__Directions__: In the listing that follows, how many lines contain "components"? Give the number only.

__Records provided__:
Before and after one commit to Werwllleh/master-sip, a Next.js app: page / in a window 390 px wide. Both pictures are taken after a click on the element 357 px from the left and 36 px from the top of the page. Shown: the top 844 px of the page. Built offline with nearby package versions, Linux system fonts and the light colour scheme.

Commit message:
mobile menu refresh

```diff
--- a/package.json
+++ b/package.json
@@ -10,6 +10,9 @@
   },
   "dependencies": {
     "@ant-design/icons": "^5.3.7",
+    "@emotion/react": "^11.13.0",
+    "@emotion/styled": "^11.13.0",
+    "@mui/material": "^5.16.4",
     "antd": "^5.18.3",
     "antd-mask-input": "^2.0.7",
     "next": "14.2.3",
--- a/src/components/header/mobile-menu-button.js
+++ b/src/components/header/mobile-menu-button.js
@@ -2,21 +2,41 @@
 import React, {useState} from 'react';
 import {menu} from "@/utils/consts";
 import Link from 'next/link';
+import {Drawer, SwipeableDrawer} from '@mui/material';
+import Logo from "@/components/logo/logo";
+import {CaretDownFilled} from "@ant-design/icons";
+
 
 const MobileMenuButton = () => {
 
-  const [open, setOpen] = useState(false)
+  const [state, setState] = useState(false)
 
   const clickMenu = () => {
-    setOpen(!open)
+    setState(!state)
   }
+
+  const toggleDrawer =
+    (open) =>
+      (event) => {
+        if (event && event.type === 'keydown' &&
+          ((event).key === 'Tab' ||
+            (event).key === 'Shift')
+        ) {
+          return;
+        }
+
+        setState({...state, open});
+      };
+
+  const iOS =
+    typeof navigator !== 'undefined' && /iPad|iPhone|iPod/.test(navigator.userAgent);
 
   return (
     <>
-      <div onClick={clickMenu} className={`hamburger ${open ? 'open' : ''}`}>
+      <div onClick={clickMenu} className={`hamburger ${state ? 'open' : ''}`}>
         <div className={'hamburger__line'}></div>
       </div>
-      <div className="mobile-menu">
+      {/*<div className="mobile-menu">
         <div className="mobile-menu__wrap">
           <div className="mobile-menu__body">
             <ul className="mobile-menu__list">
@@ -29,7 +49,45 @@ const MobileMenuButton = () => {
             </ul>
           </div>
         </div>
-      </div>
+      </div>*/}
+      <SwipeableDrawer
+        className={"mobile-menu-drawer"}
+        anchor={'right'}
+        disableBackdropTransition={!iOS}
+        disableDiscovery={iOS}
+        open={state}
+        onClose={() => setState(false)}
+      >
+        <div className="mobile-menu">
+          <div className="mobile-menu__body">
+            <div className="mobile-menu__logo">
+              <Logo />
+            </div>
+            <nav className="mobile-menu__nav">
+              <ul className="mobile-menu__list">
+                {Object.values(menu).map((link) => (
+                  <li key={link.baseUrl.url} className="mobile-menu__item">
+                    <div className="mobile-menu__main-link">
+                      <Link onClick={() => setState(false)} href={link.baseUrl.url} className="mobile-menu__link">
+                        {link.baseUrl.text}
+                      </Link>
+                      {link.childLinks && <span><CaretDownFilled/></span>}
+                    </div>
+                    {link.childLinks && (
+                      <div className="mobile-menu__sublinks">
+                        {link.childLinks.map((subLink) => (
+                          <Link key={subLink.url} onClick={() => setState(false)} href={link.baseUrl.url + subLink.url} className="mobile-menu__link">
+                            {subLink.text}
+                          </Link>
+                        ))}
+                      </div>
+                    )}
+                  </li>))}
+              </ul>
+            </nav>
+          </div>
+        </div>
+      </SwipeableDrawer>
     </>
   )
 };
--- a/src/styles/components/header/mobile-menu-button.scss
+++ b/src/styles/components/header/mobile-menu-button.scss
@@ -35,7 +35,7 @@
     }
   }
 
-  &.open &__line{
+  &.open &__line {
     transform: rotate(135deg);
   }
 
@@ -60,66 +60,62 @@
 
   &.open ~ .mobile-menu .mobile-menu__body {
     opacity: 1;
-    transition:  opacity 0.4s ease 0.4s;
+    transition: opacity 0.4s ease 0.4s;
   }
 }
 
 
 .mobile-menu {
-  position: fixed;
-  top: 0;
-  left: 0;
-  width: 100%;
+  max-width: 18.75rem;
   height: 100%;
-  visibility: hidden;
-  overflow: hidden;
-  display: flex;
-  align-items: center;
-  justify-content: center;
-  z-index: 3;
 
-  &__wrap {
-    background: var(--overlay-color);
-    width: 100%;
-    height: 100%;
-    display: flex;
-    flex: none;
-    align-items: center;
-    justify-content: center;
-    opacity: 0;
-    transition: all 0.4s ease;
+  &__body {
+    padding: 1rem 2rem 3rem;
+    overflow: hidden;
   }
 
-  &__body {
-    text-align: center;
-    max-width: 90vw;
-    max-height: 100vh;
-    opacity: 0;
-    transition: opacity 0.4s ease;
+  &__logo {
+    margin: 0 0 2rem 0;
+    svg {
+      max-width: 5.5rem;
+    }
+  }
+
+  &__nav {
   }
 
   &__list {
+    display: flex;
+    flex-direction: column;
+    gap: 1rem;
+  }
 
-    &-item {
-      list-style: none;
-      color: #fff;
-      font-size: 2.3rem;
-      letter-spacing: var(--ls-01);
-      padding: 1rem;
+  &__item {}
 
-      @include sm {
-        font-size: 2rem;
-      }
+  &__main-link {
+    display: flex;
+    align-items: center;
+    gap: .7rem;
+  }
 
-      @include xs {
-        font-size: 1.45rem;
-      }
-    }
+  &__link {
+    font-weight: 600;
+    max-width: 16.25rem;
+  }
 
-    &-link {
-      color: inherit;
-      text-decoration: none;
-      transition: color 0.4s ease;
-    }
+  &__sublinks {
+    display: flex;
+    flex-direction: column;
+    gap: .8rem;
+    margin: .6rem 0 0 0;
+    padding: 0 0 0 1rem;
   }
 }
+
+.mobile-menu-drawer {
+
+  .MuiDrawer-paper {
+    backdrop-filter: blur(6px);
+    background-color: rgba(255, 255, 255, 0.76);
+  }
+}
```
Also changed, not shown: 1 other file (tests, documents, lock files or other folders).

__Response__: 5